After establishing itself on a host a powdery mildew can begin to reproduce. Asexual conidia (spores) are produced as 3-D protrusions, on structures called conidiophores, from the predominantly 2-D mycelial network on the surface of a host.
In this aspect of morphology/biology powdery mildews are separated into two distinct groups: those producing a single conidia per conidiophore per day (pseudoidium-type); and those producing many (euoidium-type) (fig. 1).
Fungi are known for their highly virile nature: producing thousands of spores per minute. with a typically low investment per spore resulting in a similarly low number of these finding a suitable environment to extend its life.
The seemingly more complex multiple spore producing euodium-type has been shown to be the ancestral form from which the pseudoidium-type arose on at least two separate occasions (Mori et al., 2000) (fig. 2).
This pathway to a more simple method of spore release shows a devolution of a morphological character.
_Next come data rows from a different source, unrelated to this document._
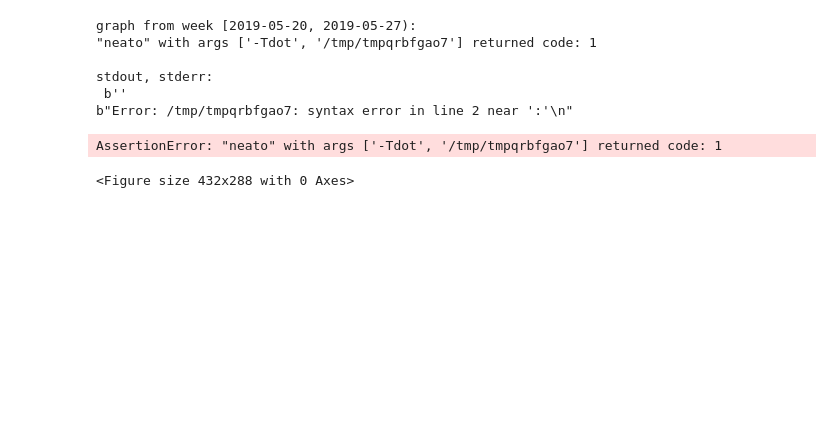
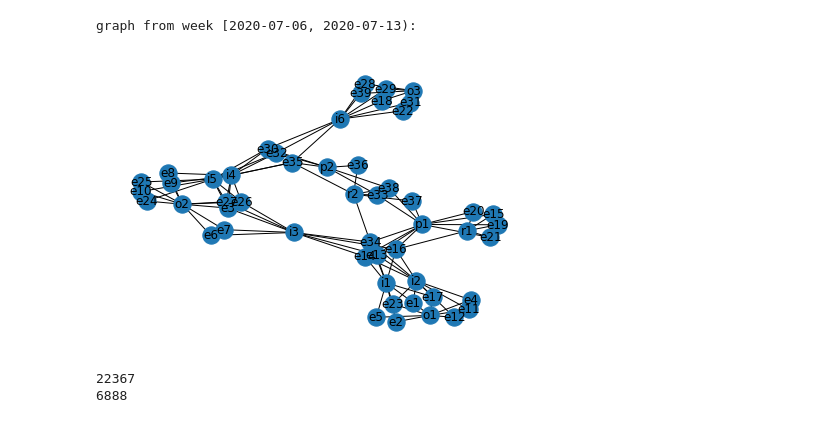
Before and after one commit to DerAndereJohannes/ocel-features, a Jupyter notebook: examples/notebooks/log2graph.ipynb, the cells around one changed output. Drawn from its saved outputs; the diff is of its cells as text; code cells hidden in the pictures; blank space fills up the shorter version.

```diff
--- a/examples/notebooks/log2graph.ipynb
+++ b/examples/notebooks/log2graph.ipynb
@@ -28,15 +22,8 @@ graphs = n4j.get_weekly_graphs(log, set(range(5)))
 # %%
+from collections import Counter
 for k, v in graphs.items():
     print(f'graph from week [{k}, {k + timedelta(days=7)}):')
     pg.show_graph_plt(v)
-    print(v)
-    break
 # %% [output]
-graph from week [2019-05-20, 2019-05-27):
-"neato" with args ['-Tdot', '/tmp/tmpqrbfgao7'] returned code: 1
-
-stdout, stderr:
- b''
-b"Error: /tmp/tmpqrbfgao7: syntax error in line 2 near ':'\n"
+graph from week [2020-07-06, 2020-07-13):
-AssertionError: "neato" with args ['-Tdot', '/tmp/tmpqrbfgao7'] returned code: 1
-<Figure size 432x288 with 0 Axes>
+[figure, added]
@@ -42,0 +104,42 @@ AssertionError: "neato" with args ['-Tdot', '/tmp/tmpqrbfgao7'] returned code: 1
+# %%
+test_log = ocel.import_log('../logs/running-example.jsonocel')
+
+def get_time_binning(log):
+    vol_series = [v['ocel:timestamp'] for v in log['ocel:events'].values()]
+    return do.equal_time_width_bins(vol_series)
+
+
+def remove_bin_gaps(bin_list):
+    id_dict = {b: i for i, b in enumerate(set(bin_list))}
+    return [id_dict[b] for b in bin_list]
+
+
+def get_activity_binning(log, bin_list):
+    curr_id = bin_list[0]
+    bin_volatility = [0 for i in range(bin_list[-1]+1)]
+    head = 0
+    tail = 0
+    print(max(bin_list))
+
+    for i, b in enumerate(bin_list):
+        if b != curr_id:
+            series = bin_list[head:tail]
+            bin_volatility[curr_id] = len(series)
+            curr_id = b
+            head = tail
+
+        tail = tail + 1
+
+
+
+    return bin_volatility
+
+
+
+
+# print(get_time_binning(test_log))
+ab_separate = get_activity_binning(test_log, get_time_binning(test_log))
+ab = get_activity_binning(test_log, remove_bin_gaps(get_time_binning(test_log)))
+# %% [output]
+22367
+6888
```
Also changed, not shown: parts of 10 cells of this notebook, 4 other files.
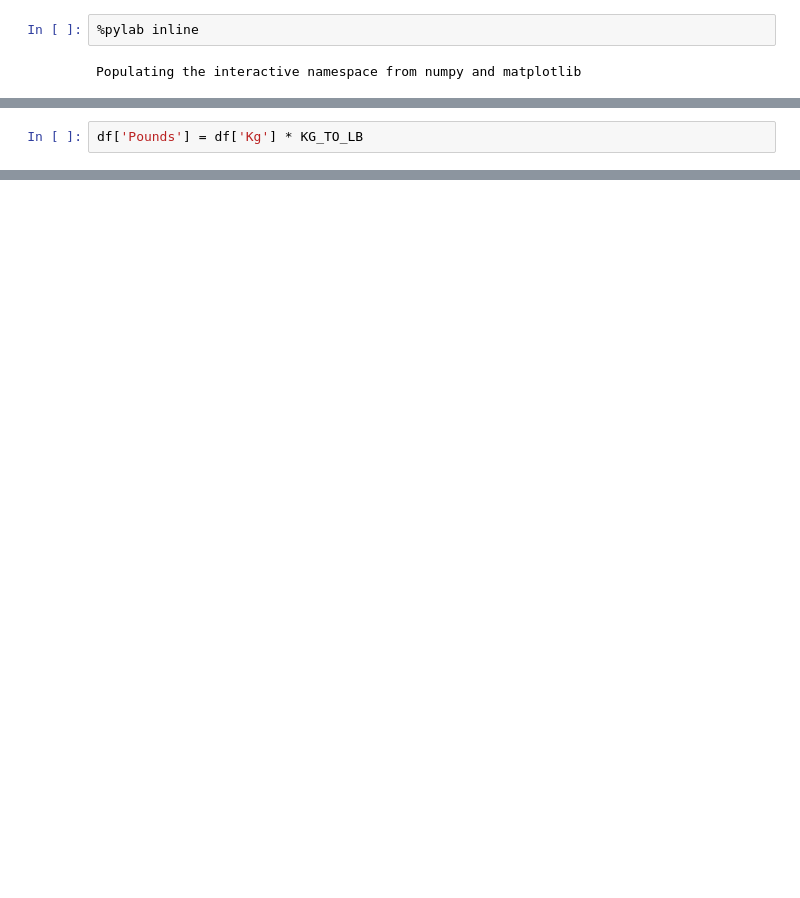
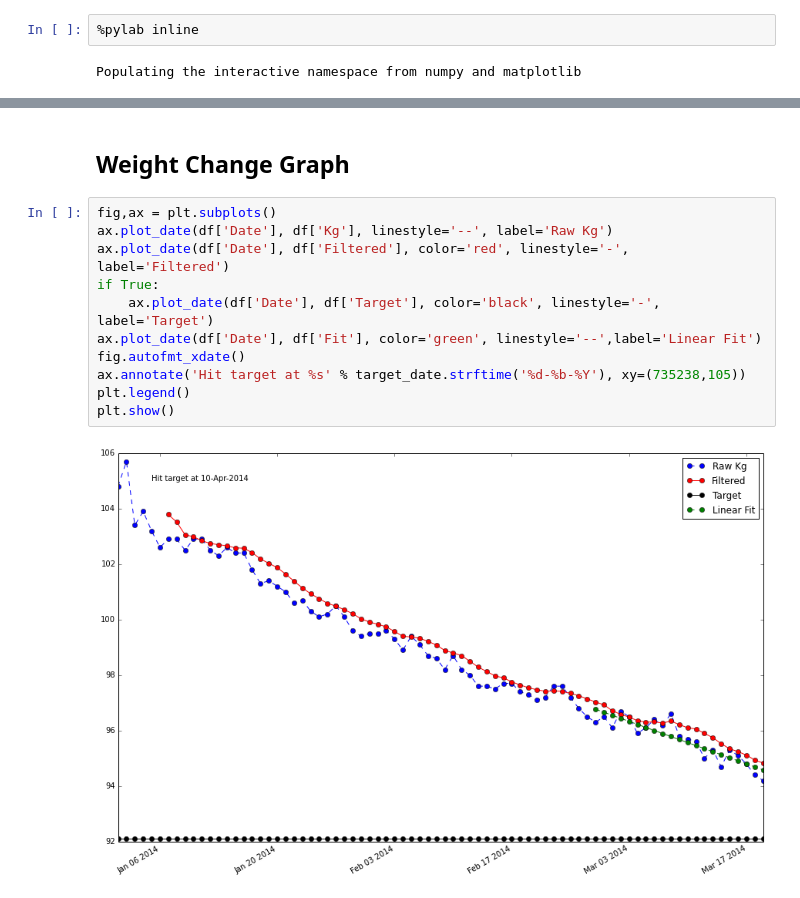
Before and after one commit to stephenbennyhat/me, a Jupyter notebook: Weight.ipynb, the cells around one changed output, grey strips where cells are left out. Saved outputs shown, nothing was run; the diff lists cells and outputs as text; blank space fills up the shorter version.

```diff
--- a/Weight.ipynb
+++ b/Weight.ipynb
@@ -38,2 +106,0 @@ df['Date'] = pd.to_datetime(df['Date'])
-# %%
-df['Pounds'] = df['Kg'] * KG_TO_LB
@@ -63,0 +174,15 @@ df
+# %% [markdown]
+## Weight Change Graph
+# %%
+fig,ax = plt.subplots()
+ax.plot_date(df['Date'], df['Kg'], linestyle='--', label='Raw Kg')
+ax.plot_date(df['Date'], df['Filtered'], color='red', linestyle='-', label='Filtered')
+if True:
+    ax.plot_date(df['Date'], df['Target'], color='black', linestyle='-', label='Target')
+ax.plot_date(df['Date'], df['Fit'], color='green', linestyle='--',label='Linear Fit')
+fig.autofmt_xdate()
+ax.annotate('Hit target at %s' % target_date.strftime('%d-%b-%Y'), xy=(735238,105))
+plt.legend()
+plt.show()
+# %% [output]
+[figure, added]
```
Also changed, not shown: parts of 29 cells of this notebook.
Such a move towards simplicity is also seen in the appendages sexual spores use to latch onto host structures…
Mori Y, Sato Y, Takamatsu S (2000) Evolutionary analysis of the powdery mildew fungi using nucleotide sequences of the nuclear ribosomal DNA. Mycologia 92:74–93
Takamatsu, S (2013). Molecular phylogeny reveals phenotypic evolution of powdery mildews (Erysiphales, Ascomycota). Journal of General Plant Pathology: 1-9.
Pingback: Appendage Morphology | Culham Research Group
Pingback: Sexual Fungi | Culham Research Group
Pingback: Where it all began… | Culham Research Group
Pingback: Powdery mildew morphological glossary | Culham Research Group